10. Fire Escape
Ian: This song is what I think of as being a very quintessential Claw song – it’s a short, snappy pop song that juxtaposes upbeat melodies with kinda miserable or downbeat lyrics. It’s one that we always rehearse and love playing together but for some reason it never finds its way into our live sets – hopefully we’ll change our ways and play it more now. I wrote the original demo on a piano that was in the house I lived in at the time, so it was important for me to find the right piano tone when we came to record it. The studio we used at Salford University had three different pianos available, so we got to trial them all and find the right sounds for the songs where piano is prevalent.
11. Middle of Nowhere
Ian: And so, we come to the end – and what better way to end than with a 13-minute long feedback frenzy about doomed romance and untimely death?
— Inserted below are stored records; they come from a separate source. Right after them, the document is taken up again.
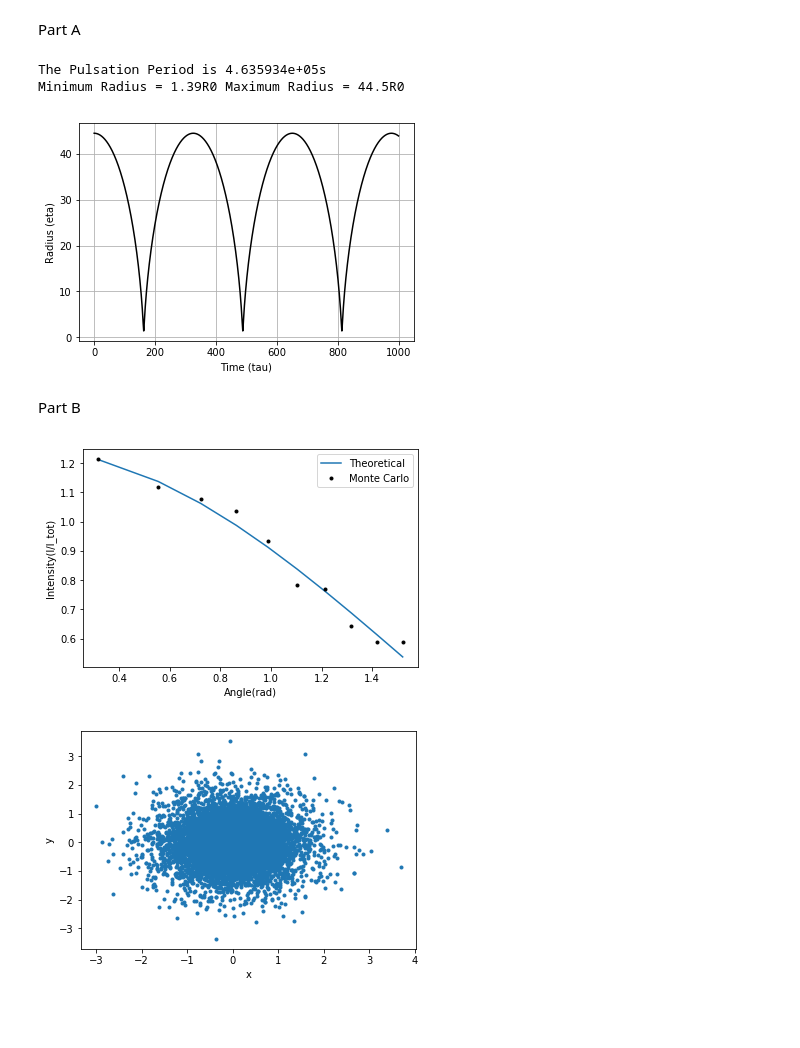
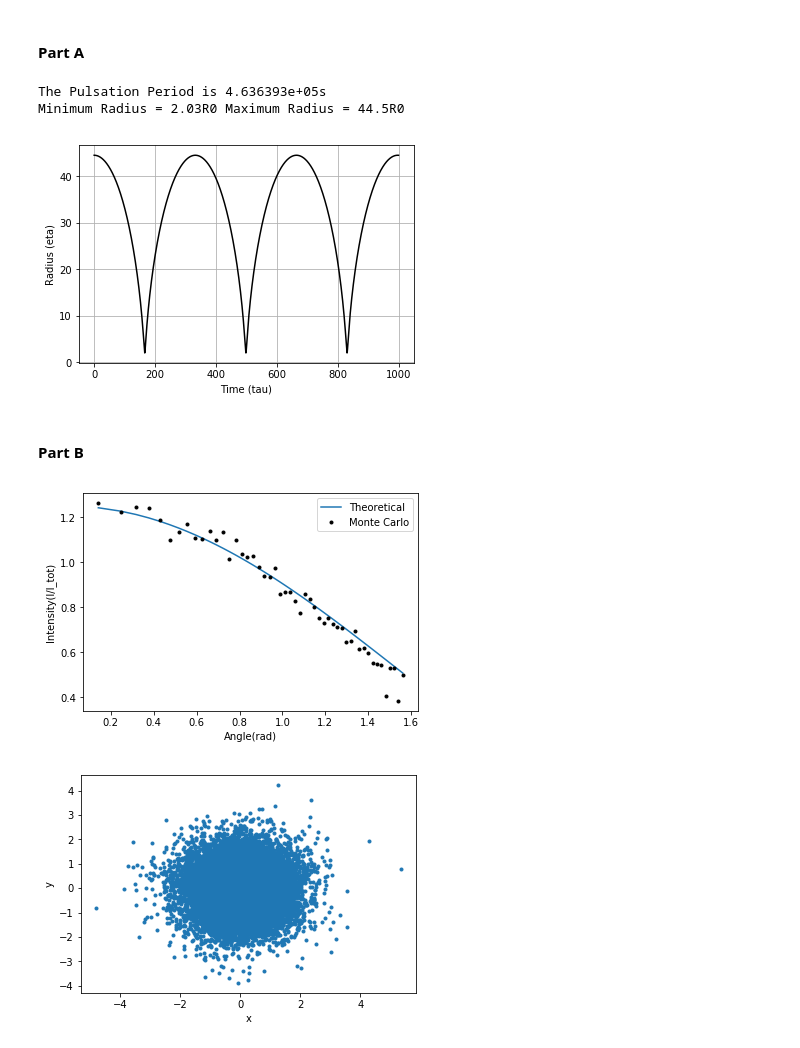
Before and after one commit to bbw7561135/Techniques-of-Modern-Astrophysics-2019-, a Jupyter notebook: Module 1/Assignment 1.2/Trevor/Assignment #2.ipynb, the cells around one changed output. Drawn from its saved outputs; the diff is of its cells as text; code cells hidden in the pictures; blank space fills up the shorter version.

```diff
--- a/Module 1/Assignment 1.2/Trevor/Assignment #2.ipynb
+++ b/Module 1/Assignment 1.2/Trevor/Assignment #2.ipynb
@@ -1,5 +1,5 @@
-# %% [markdown]
-Part A
+# %% [markdown]
+#### Part A
 # %%
 import phy4910 as phy
 from matplotlib.pyplot import *
@@ -21,23 +21,24 @@ def stop(x,y,z,data):
 Period = 0
 
 G = 6.674 *10**-11                            #N·kg–2·m2
-M0 = 1.989 * 10**33                           #g   1 Solar mass
+M0 = 1.989 * 10**30                           #kg   1 Solar mass
 R0= 6.95700*10**8                             #m   1 Solar radius
 
 mu1 = 4.5                                     #mu_star
 mu_s = 10**-5                                 #mu_s
-tau = 1424.25#50.36                                   #s
-p0 =6.94*10**-13                              #Equilibrium pressure is 1.14755*10**-11
-dx = 0.025                                    #integration step size
+targett = 4.63643 *10**5
+tau = 1592.66                                 #s
+p0 =0.1*10**-11                               #Equilibrium pressure is 1.14755*10**-11
+dx = 0.00025                                  #integration step size
 y0 = 44.5
 x0 = 0
-xf = 1000
+xf  = 1000 #291.11
 z0 = 0
 
 X,Y,Z = phy.ode_rk4(x0,xf,dx,y0,z0,f,g)
 
 
-Period = 325.5*tau                            #found through trial and error
+Period = 291.11*tau                            #The same period as delta cephei
 yMin = min(Y)
 yMax = max(Y)
 
@@ -45,19 +46,19 @@ print('The Pulsation Period is ' + format(Period,'e') + 's')
 print('Minimum Radius = ' + str(round(yMin,2)) +'R0', 'Maximum Radius = ' + str(round(yMax,10)) +'R0')
 phy.plot2(X,Y, xlabel='Time (tau)', ylabel="Radius (eta)")
 # %% [output]
-The Pulsation Period is 4.635934e+05s
-Minimum Radius = 1.39R0 Maximum Radius = 44.5R0
+The Pulsation Period is 4.636393e+05s
+Minimum Radius = 2.03R0 Maximum Radius = 44.5R0
-[figure, old version]
+[figure, new version]
-# %% [markdown]
-Part B
+# %% [markdown]
+#### Part B
 # %%
 from numpy import *
 from matplotlib.pyplot import *
 import phy4910 as phy
 
 
-NBins = 10                                        #Number of bins
-N0 = 10000                                        #Number of photons
+NBins = 50                                        #Number of bins
+N0 = 50000                                        #Number of photons
 muBins = zeros(NBins)
 xBins = zeros(NBins)
 yBins = zeros(NBins)
@@ -81,32 +82,32 @@ for i in range(N0):
 
 xMax = max(xList)
 xMin = min(xList)
 yMax = max(yList)
 yMin = min(yList)
 
 # for i in range(N0):                                                #For binning X and Y
 #     xBins[int(round((xList[i]-((xMax-xMin)/(2*NBins)))*NBins/(xMax-xMin),1))]+=1
 #     yBins[int(round((yList[i]-((yMax-yMin)/(2*NBins)))*NBins/(yMax-yMin),1))]+=1
 
 
 
 
 
 
 for i in range(NBins):                                               #Normalizing intensity
     muBins[i] = muBins[i]/(2*cos(Angles[i])*N0/NBins)
 plot(Angles,I_t(Angles) , label = 'Theoretical')
 plot(Angles,muBins, 'k.', label = 'Monte Carlo')
 xlabel('Angle(rad)')
 ylabel('Intensity(I/I_tot)')
 legend()
 show()
 
 
 plot(xList,yList , '.')
 xlabel('x')
 ylabel('y')
 show()
 # %% [output]
-[figure, old version]
+[figure, new version]
-[figure, old version]
+[figure, new version]
```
We never play this song the same way twice – the mid-section is pretty much improvised and is totally all about vibe. I have no idea how many layers of guitars actually wound up on this song, I seem to remember just recording take after take of feedback. The ending was inspired by seeing St Vincent live in 2014 – the set ended with a rendition of “Your Lips Are Red” that had a huge 10 minute section of destruction and madness before collapsing into this beautiful, delayed-guitar melody which brought everything to a close in the most epic way imaginable. I remember just watching with my jaw on the floor and tears in my eyes and thinking it was one of the most perfect things I’d ever seen, so that really inspired this song a lot.
Jake: I recorded what became the introduction to this song on my phone very late one night. Rather than re-record it, We put it onto a cassette and recorded it playing through an old boom box. You can also hear some bootleg recording of an unsigned early 2000s nu-metal band at the very beginning, left over from Ian’s cassette.
Ian: That tape had been sat in a box in my parents’ attic for about 15 years! It was all dusty and knackered and wound up sounding perfect!
So there we have it folks…
On Wanderlust Of Venus, Claw the Thin Ice is:
Ian Breen – lead vocal, electric guitar, synthesizer and programming, piano
Jake Beddow – backing vocal, electric guitar, synthesizer and programming
Toby Potter – bass guitar
Daniel Jones – drumkit
Jamie Birkett – synth design and drum machine
Daniel Means – saxophone on Houdini and Heaviness
Alison Carney – lead vocal on Wildlife
Tom Hall – lead vocal on Seasick
Liam Stewart – percussion on Wildlife
You can find more music from Claw the Thin Ice on their bandcamp page, where you can also pre-order “Wanderlust Of Venus” on cassette tape (a limited run of 50 black cassettes) or digital download. You can go and ‘like’ their Facebook page
Special thanks to Alicia Atout / AMBY music blog for the photos.